This morning I had a breakfast at a lovely spot just around the corner from our parish church, Le Bon Cafe. It was a beautiful sunny morning. Vintage posters ornamented the walls of my local eatery. The coffee was hot and aromatic and the French toast was… well, a revelation! Seriously, I may fast the rest of the day just to keep remembering this French toast. All told the experience really took me back to a wonderful Christmas break I once enjoyed in Paris. It also reminded me how blessed we are here in DC. I’m going to connect this experience to another this week: cleaning the Church sacristy.
The connection may not be immediately obvious, but it’s this: Memory. Le Bon Cafe made alive once more the experience of my time in France.
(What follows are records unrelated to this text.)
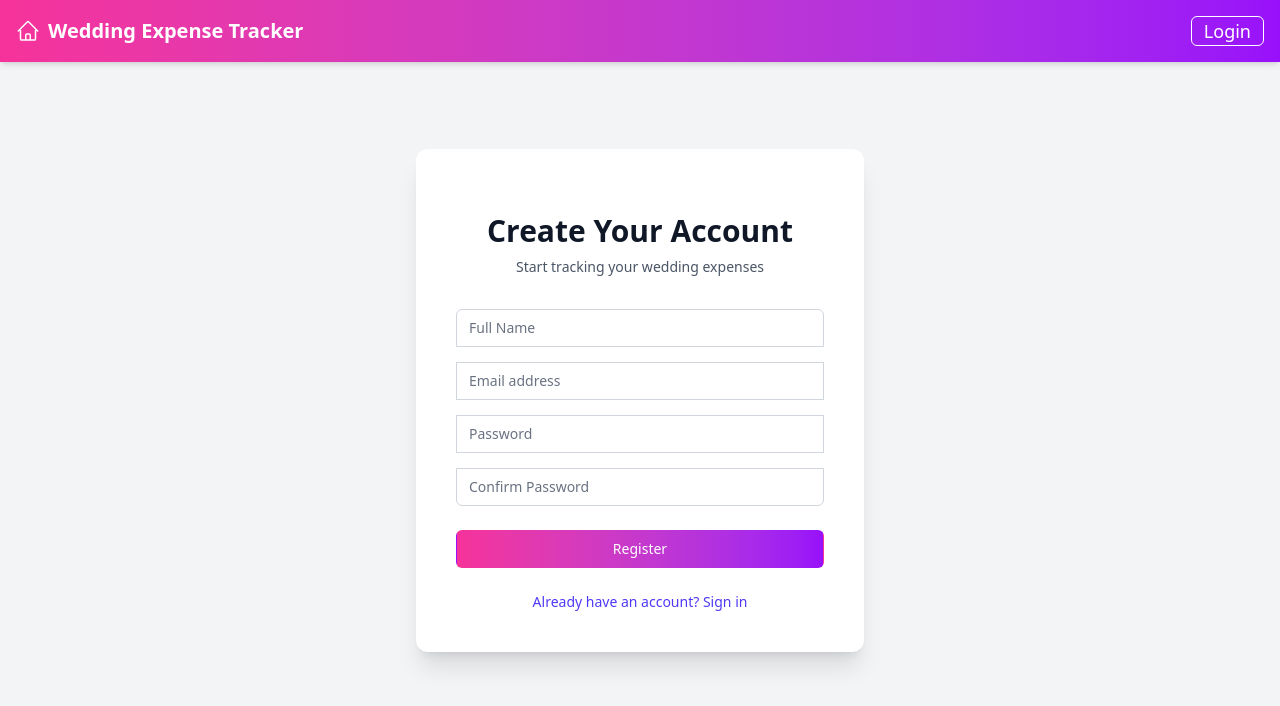
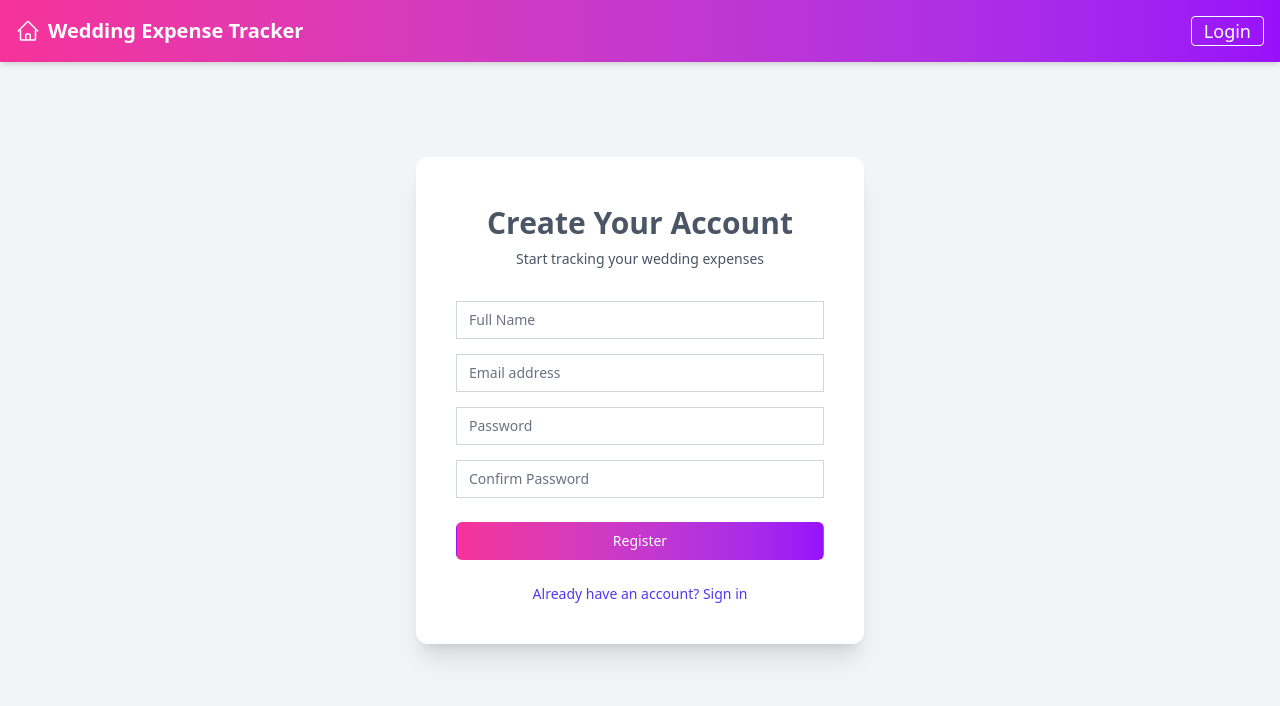
Before and after one commit to rameshy2415/shaadi-kharcha, a React (Vite) app: page /register in a window 1280 px wide. Shown: the top 706 px of the page. Built offline with nearby package versions, Linux system fonts and the light colour scheme; no server answers.

Commit message:
enhanced Login page

```diff
--- a/src/components/Header.jsx
+++ b/src/components/Header.jsx
@@ -56,7 +56,7 @@ const Header = () => {
         <div className="text-sm">
           {!authFlag ? (
             <button
-              className="flex items-center justify-end border-1 border-white px-3 py-0 rounded-md text-lg space-x-1 text-white hover:cursor-pointer"
+              className="flex items-center justify-end border-1 border-white px-3 py-0 rounded-sm text-lg space-x-1 text-white cursor-pointer"
               onClick={loginHandler}
             >
               {/* <ArrowRightEndOnRectangleIcon className="h-5 w-6 text-white" /> */}
--- a/src/components/Login.jsx
+++ b/src/components/Login.jsx
@@ -56,10 +56,10 @@ const Login = () => {
     <div className="min-h-screen bg-gray-50 flex items-center justify-center py-12 px-4 sm:px-6 lg:px-8">
       <div className="max-w-md w-full space-y-8  p-10 rounded-xl  bg-white shadow-xl">
         <div>
-          <h2 className="mt-6 text-center text-3xl font-extrabold text-gray-900">
+          <h2 className="mt-2 text-center text-3xl font-bold text-gray-600">
             Log in
           </h2>
-          <p className="mt-2 text-center text-sm text-gray-500">
+          <p className="mt-2 text-center text-sm text-gray-500 ">
             Hey,Enter your details to manage your wedding expenses
           </p>
         </div>
--- a/src/components/Register.jsx
+++ b/src/components/Register.jsx
@@ -63,7 +63,7 @@ const Register = () => {
     <div className="min-h-screen bg-gray-100 flex items-center justify-center py-12 px-4 sm:px-6 lg:px-8">
       <div className="max-w-md w-full space-y-8  p-10 rounded-xl bg-white shadow-xl">
         <div>
-          <h2 className="mt-6 text-center text-3xl font-extrabold text-gray-900">
+          <h2 className="mt-2 text-center text-3xl font-bold text-gray-600">
             Create Your Account
           </h2>
           <p className="mt-2 text-center text-sm text-gray-600">
@@ -91,7 +91,7 @@ const Register = () => {
                 name="name"
                 type="text"
                 required
-                className="appearance-none rounded-none relative block w-full px-3 py-2 border border-gray-300 placeholder-gray-500 text-gray-900 rounded-t-md focus:outline-none focus:ring-indigo-500 focus:border-indigo-500 focus:z-10 sm:text-sm"
+                className="appearance-none rounded-none relative block w-full px-3 py-2 border border-gray-300 placeholder-gray-500 text-gray-900 focus:outline-none focus:ring-indigo-500 focus:border-indigo-500 focus:z-10 sm:text-sm"
                 placeholder="Full Name"
                 value={name}
                 onChange={onChange}
@@ -138,7 +138,7 @@ const Register = () => {
                 type="password"
                 required
                 minLength="6"
-                className="appearance-none rounded-none relative block w-full px-3 py-2 border border-gray-300 placeholder-gray-500 text-gray-900 rounded-b-md focus:outline-none focus:ring-indigo-500 focus:border-indigo-500 focus:z-10 sm:text-sm"
+                className="appearance-none rounded-none relative block w-full px-3 py-2 border border-gray-300 placeholder-gray-500 text-gray-900  focus:outline-none focus:ring-indigo-500 focus:border-indigo-500 focus:z-10 sm:text-sm"
                 placeholder="Confirm Password"
                 value={password2}
                 onChange={onChange}
```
The sacristy is another place full of memory… not my own, but my parish’s. Over the last few weeks I’ve spent a little time each day carefully combing through our supplies, cataloging what tools we have to work with, and sending out damaged items for repair. I’ve also put a lot of elbow grease into wiping down surfaces, disinfecting storage spaces and sometimes, literally, SCRAPING the accumulated dust of years off items. I came to one pile of items way in the back of a creaky cupboard. It was a collection of stones. Two were altar stones from an old sanctuary… possibly the original church that stood here in the early 1800’s. The rest were samples of marbles used in the current Church. Looking at the grime coating the stones one of the parish staff said, “Father it looks like no one even remembers these exist.”
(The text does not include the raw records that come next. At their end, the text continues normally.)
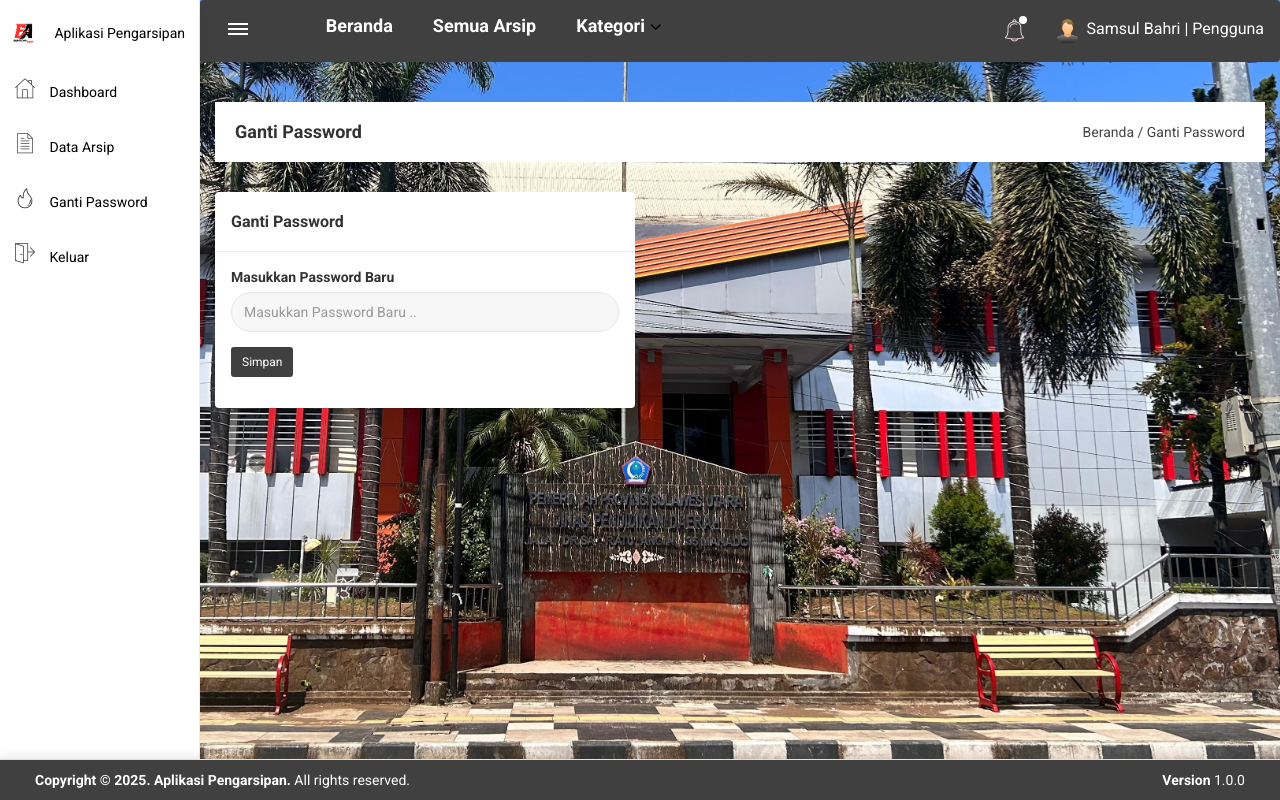
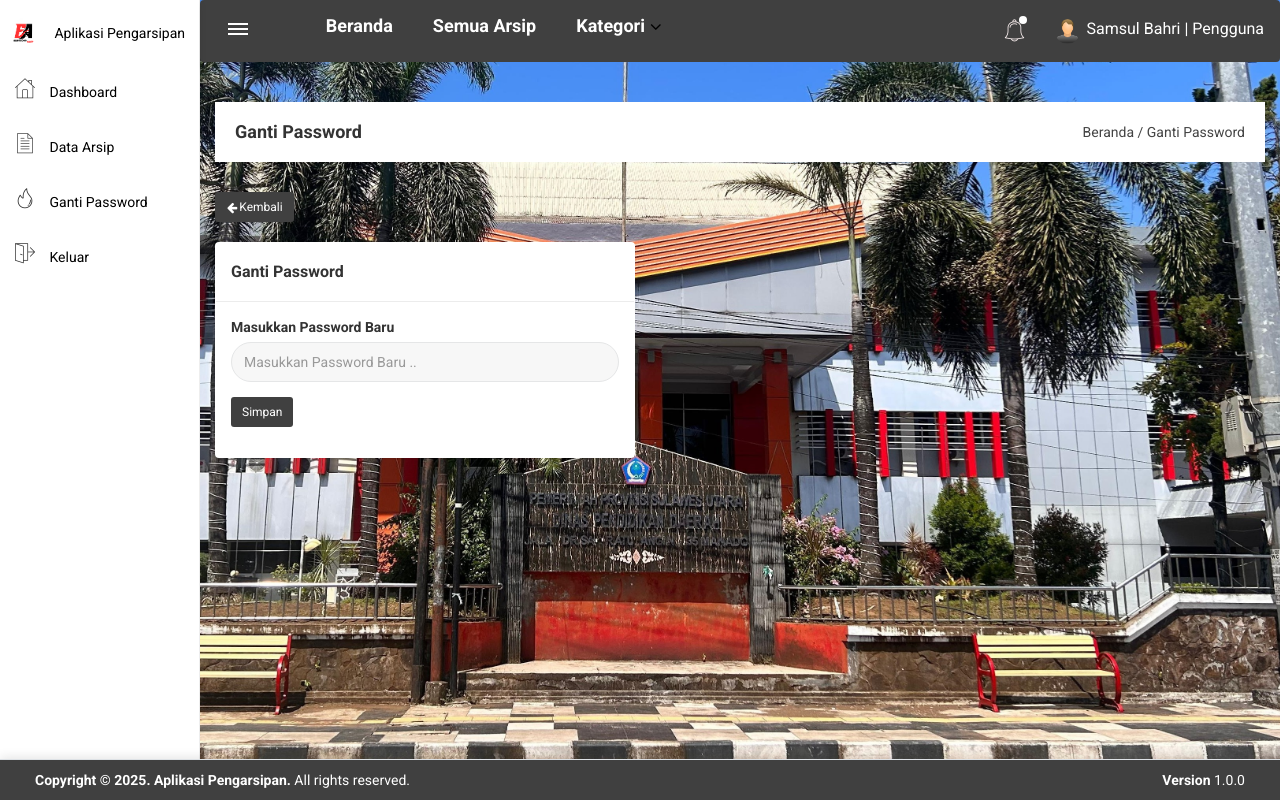
Before and after one commit to mentegagorengz/arsip-web, a PHP site: page /user/gantipassword.php in a window 1280 px wide. Run offline with PHP 8.4, Linux system fonts and the light colour scheme; a user stored in the database is signed in; data comes from the database, SQL or seed files in the repository; some web fonts are replaced.

Commit message:
update folder user

```diff
--- a/user/arsip_tambah.php
+++ b/user/arsip_tambah.php
@@ -37,7 +37,7 @@
                 <div class="panel-body">
 
                     <div class="pull-right">
-                        <a href="arsip.php" class="btn btn-sm" style="background-color: #404040; color: white;"><i class="fa fa-arrow-left"></i> Kembali</a>
+                        <a href="arsip.php" class="btn btn-sm" style="background-color: #404040; color: white;"><i class="fa fa-arrow-left" style="color: white !important;"></i> Kembali</a>
                     </div>
 
                     <br>
--- a/user/footer.php
+++ b/user/footer.php
@@ -175,6 +175,7 @@
         background-color: #404040;
         border-color: #404040;
     }
+
 </style>
 
 </body>
--- a/user/gantipassword.php
+++ b/user/gantipassword.php
@@ -21,6 +21,15 @@
                     </div>
                 </div>
             </div>
+        </div>
+    </div>
+</div>
+
+<!-- Button Kembali -->
+<div class="container-fluid" style="margin-bottom: 20px;">
+    <div class="row">
+        <div class="col-lg-12 style">
+            <a href="arsip.php" class="btn btn-sm" style="background-color: #404040; color: white;"><i class="fa fa-arrow-left" style="color: white !important;"></i> Kembali</a>
         </div>
     </div>
 </div>
```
It seems that even a place full of memories needs frequent re-visiting if those memories are to stay vivid… that is (literally) “full of life.” with lots of soap and scrubbing I managed to restore the gleam of these stones. While working on them I thought of the parishioners who probably argued over color choices… the priests who had to make a final call… and the hard working artisans who installed them to the use of the Church and the glory of God. They were alive again, if only for a few minutes in our parish church.
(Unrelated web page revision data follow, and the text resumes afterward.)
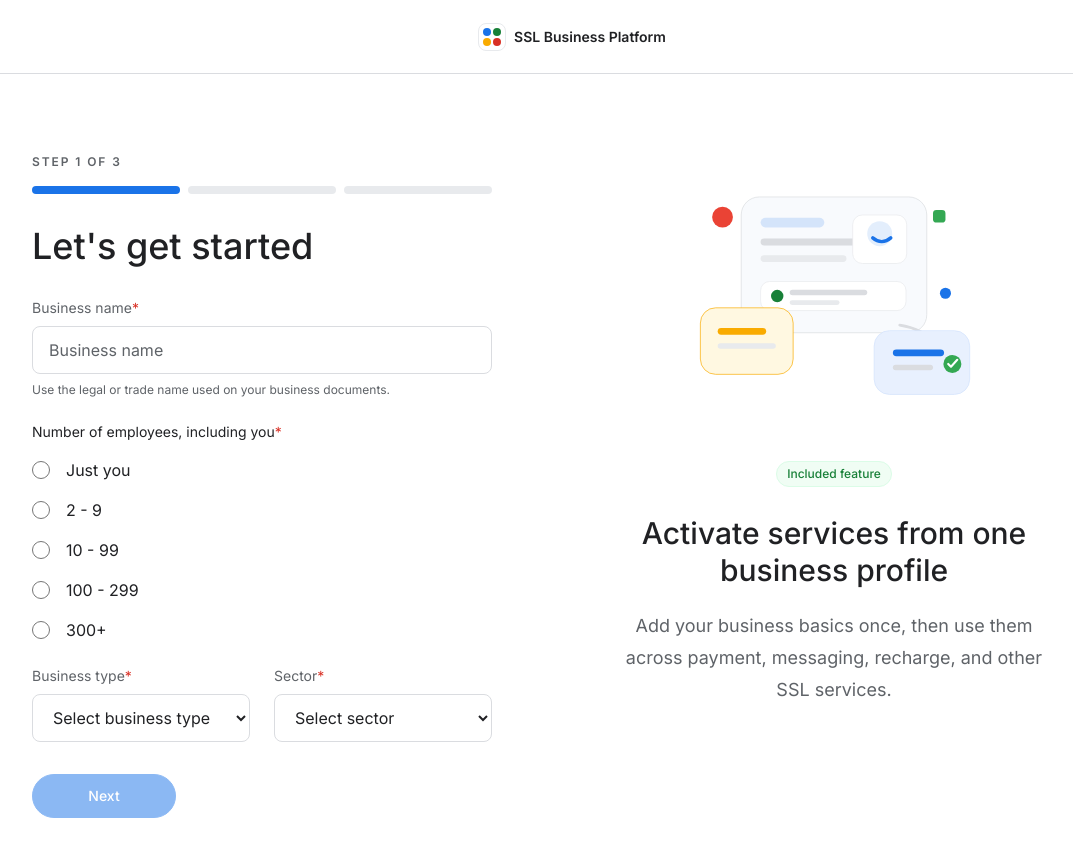
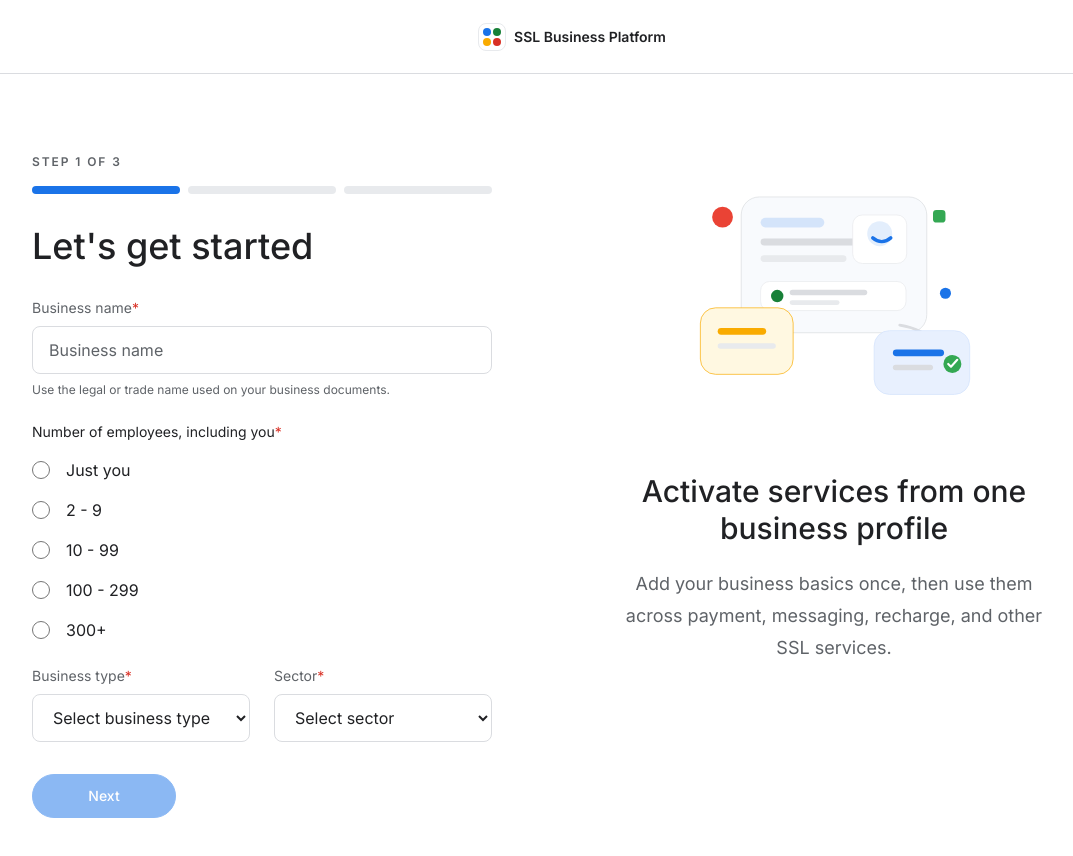
Before and after one commit to alimoon-nisha/ssl_business_platform, a Next.js app: page /get-started in a window 1280 px wide. Shown: the top 856 px of the page, without its empty margins (68-1141 px from the left). Built offline with nearby package versions, Linux system fonts and the light colour scheme.

Commit message:
Remove Application journey badge from application pages

```diff
--- a/src/app/service-application/[service]/page.tsx
+++ b/src/app/service-application/[service]/page.tsx
@@ -37,7 +37,6 @@ export default async function ServiceApplicationPage({
 
   return (
     <AuthShell
-      badge="Application journey"
       title={`Continue your ${product?.serviceName || serviceLabel} application`}
       body={product?.body || "Review the terms, package options, and document checklist in one calm flow that stays connected to your SSL account."}
       image="/illustrations/business-profile.svg"
--- a/src/components/auth/AuthShell.tsx
+++ b/src/components/auth/AuthShell.tsx
@@ -6,7 +6,7 @@ import { cn } from "@/lib/cn";
 
 export function AuthShell({
   children,
-  badge = "Included feature",
+  badge,
   title,
   body,
   image = "/illustrations/business-profile.svg",
@@ -35,9 +35,11 @@ export function AuthShell({
             className="mx-auto h-auto w-[360px]"
             priority
           />
-          <Badge tone="green" className="mt-4">
-            {badge}
-          </Badge>
+          {badge && (
+            <Badge tone="green" className="mt-4">
+              {badge}
+            </Badge>
+          )}
           <h2 className="mx-auto mt-7 max-w-md text-3xl font-medium leading-tight text-text-primary">
             {title}
           </h2>
```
St. John Paul II spoke much about memory. Some memories re revisit because they are so wonderful… The memorial of Christ’s death and resurrection, the mass (for example). St. John Paul also spoke about the cleansing of memory. Revisiting painful episodes from the Church’s past he begged the mercy of God and set up a better basis for moving on toward our final judgment. What memories do each of us need to revisit? Whether they are memories filled with gratitude or ones that need to be filled with healing grace, the journey is worthwhile. Just a thought: look at memories with eyes of faith this week. Peace!